What the task asks: Your answer must contain each line of the data, copied exactly.

BEGIN Data shown

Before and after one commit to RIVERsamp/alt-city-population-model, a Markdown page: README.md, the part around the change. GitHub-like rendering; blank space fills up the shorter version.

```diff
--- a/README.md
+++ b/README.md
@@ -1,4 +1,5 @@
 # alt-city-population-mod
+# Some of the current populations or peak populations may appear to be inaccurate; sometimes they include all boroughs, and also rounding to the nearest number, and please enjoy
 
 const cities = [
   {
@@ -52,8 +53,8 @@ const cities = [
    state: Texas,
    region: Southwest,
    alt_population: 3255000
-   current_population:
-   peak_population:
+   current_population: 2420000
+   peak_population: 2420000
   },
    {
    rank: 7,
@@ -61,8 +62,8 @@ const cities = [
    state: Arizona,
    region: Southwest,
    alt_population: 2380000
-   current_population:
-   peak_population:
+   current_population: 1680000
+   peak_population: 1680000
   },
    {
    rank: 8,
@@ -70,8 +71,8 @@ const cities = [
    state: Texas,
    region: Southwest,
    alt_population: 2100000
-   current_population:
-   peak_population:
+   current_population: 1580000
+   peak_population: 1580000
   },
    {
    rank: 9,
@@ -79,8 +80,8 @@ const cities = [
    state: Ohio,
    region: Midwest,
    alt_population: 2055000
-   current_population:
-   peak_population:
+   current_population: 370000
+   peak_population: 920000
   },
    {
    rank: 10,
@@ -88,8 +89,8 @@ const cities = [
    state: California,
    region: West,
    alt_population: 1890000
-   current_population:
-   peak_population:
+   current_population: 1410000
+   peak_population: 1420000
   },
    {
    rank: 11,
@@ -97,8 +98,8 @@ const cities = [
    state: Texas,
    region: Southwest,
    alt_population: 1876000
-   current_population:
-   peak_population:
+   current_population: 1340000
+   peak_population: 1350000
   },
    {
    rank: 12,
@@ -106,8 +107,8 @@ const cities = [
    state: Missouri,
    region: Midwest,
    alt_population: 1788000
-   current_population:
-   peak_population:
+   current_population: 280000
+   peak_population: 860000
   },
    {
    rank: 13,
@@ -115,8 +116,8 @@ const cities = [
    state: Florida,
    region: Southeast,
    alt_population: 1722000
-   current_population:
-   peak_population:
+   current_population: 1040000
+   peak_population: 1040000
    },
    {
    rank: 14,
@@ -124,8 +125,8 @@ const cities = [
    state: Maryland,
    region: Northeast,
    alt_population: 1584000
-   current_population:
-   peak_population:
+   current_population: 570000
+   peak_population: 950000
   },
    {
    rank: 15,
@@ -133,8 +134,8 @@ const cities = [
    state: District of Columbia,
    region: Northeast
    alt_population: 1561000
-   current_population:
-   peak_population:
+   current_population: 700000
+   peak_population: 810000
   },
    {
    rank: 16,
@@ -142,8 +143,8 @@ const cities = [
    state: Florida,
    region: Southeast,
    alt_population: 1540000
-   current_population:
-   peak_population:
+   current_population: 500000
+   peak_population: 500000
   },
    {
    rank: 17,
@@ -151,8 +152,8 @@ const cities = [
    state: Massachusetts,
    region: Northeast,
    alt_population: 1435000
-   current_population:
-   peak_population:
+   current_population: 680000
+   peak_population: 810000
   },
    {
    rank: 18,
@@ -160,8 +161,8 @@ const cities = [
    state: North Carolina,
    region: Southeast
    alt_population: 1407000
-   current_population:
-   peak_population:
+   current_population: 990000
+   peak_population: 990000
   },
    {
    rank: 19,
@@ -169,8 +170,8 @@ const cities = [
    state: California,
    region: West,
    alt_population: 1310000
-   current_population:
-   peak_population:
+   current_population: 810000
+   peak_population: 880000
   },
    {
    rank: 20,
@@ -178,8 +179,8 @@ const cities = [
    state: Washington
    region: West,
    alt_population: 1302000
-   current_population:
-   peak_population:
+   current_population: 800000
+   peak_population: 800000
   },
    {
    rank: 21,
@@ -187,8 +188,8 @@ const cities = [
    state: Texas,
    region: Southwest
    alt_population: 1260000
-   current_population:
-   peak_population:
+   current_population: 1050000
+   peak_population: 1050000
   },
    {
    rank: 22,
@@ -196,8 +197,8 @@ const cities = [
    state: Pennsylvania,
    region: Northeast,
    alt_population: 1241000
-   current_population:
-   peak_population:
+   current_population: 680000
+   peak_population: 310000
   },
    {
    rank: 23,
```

END Data shown

Response for this exercise:
Before and after one commit to RIVERsamp/alt-city-population-model, a Markdown page: README.md, the part around the change. GitHub-like rendering; blank space fills up the shorter version.

```diff
--- a/README.md
+++ b/README.md
@@ -1,4 +1,5 @@
 # alt-city-population-mod
+# Some of the current populations or peak populations may appear to be inaccurate; sometimes they include all boroughs, and also rounding to the nearest number, and please enjoy
 
 const cities = [
   {
@@ -52,8 +53,8 @@ const cities = [
    state: Texas,
    region: Southwest,
    alt_population: 3255000
-   current_population:
-   peak_population:
+   current_population: 2420000
+   peak_population: 2420000
   },
    {
    rank: 7,
@@ -61,8 +62,8 @@ const cities = [
    state: Arizona,
    region: Southwest,
    alt_population: 2380000
-   current_population:
-   peak_population:
+   current_population: 1680000
+   peak_population: 1680000
   },
    {
    rank: 8,
@@ -70,8 +71,8 @@ const cities = [
    state: Texas,
    region: Southwest,
    alt_population: 2100000
-   current_population:
-   peak_population:
+   current_population: 1580000
+   peak_population: 1580000
   },
    {
    rank: 9,
@@ -79,8 +80,8 @@ const cities = [
    state: Ohio,
    region: Midwest,
    alt_population: 2055000
-   current_population:
-   peak_population:
+   current_population: 370000
+   peak_population: 920000
   },
    {
    rank: 10,
@@ -88,8 +89,8 @@ const cities = [
    state: California,
    region: West,
    alt_population: 1890000
-   current_population:
-   peak_population:
+   current_population: 1410000
+   peak_population: 1420000
   },
    {
    rank: 11,
@@ -97,8 +98,8 @@ const cities = [
    state: Texas,
    region: Southwest,
    alt_population: 1876000
-   current_population:
-   peak_population:
+   current_population: 1340000
+   peak_population: 1350000
   },
    {
    rank: 12,
@@ -106,8 +107,8 @@ const cities = [
    state: Missouri,
    region: Midwest,
    alt_population: 1788000
-   current_population:
-   peak_population:
+   current_population: 280000
+   peak_population: 860000
   },
    {
    rank: 13,
@@ -115,8 +116,8 @@ const cities = [
    state: Florida,
    region: Southeast,
    alt_population: 1722000
-   current_population:
-   peak_population:
+   current_population: 1040000
+   peak_population: 1040000
    },
    {
    rank: 14,
@@ -124,8 +125,8 @@ const cities = [
    state: Maryland,
    region: Northeast,
    alt_population: 1584000
-   current_population:
-   peak_population:
+   current_population: 570000
+   peak_population: 950000
   },
    {
    rank: 15,
@@ -133,8 +134,8 @@ const cities = [
    state: District of Columbia,
    region: Northeast
    alt_population: 1561000
-   current_population:
-   peak_population:
+   current_population: 700000
+   peak_population: 810000
   },
    {
    rank: 16,
@@ -142,8 +143,8 @@ const cities = [
    state: Florida,
    region: Southeast,
    alt_population: 1540000
-   current_population:
-   peak_population:
+   current_population: 500000
+   peak_population: 500000
   },
    {
    rank: 17,
@@ -151,8 +152,8 @@ const cities = [
    state: Massachusetts,
    region: Northeast,
    alt_population: 1435000
-   current_population:
-   peak_population:
+   current_population: 680000
+   peak_population: 810000
   },
    {
    rank: 18,
@@ -160,8 +161,8 @@ const cities = [
    state: North Carolina,
    region: Southeast
    alt_population: 1407000
-   current_population:
-   peak_population:
+   current_population: 990000
+   peak_population: 990000
   },
    {
    rank: 19,
@@ -169,8 +170,8 @@ const cities = [
    state: California,
    region: West,
    alt_population: 1310000
-   current_population:
-   peak_population:
+   current_population: 810000
+   peak_population: 880000
   },
    {
    rank: 20,
@@ -178,8 +179,8 @@ const cities = [
    state: Washington
    region: West,
    alt_population: 1302000
-   current_population:
-   peak_population:
+   current_population: 800000
+   peak_population: 800000
   },
    {
    rank: 21,
@@ -187,8 +188,8 @@ const cities = [
    state: Texas,
    region: Southwest
    alt_population: 1260000
-   current_population:
-   peak_population:
+   current_population: 1050000
+   peak_population: 1050000
   },
    {
    rank: 22,
@@ -196,8 +197,8 @@ const cities = [
    state: Pennsylvania,
    region: Northeast,
    alt_population: 1241000
-   current_population:
-   peak_population:
+   current_population: 680000
+   peak_population: 310000
   },
    {
    rank: 23,
```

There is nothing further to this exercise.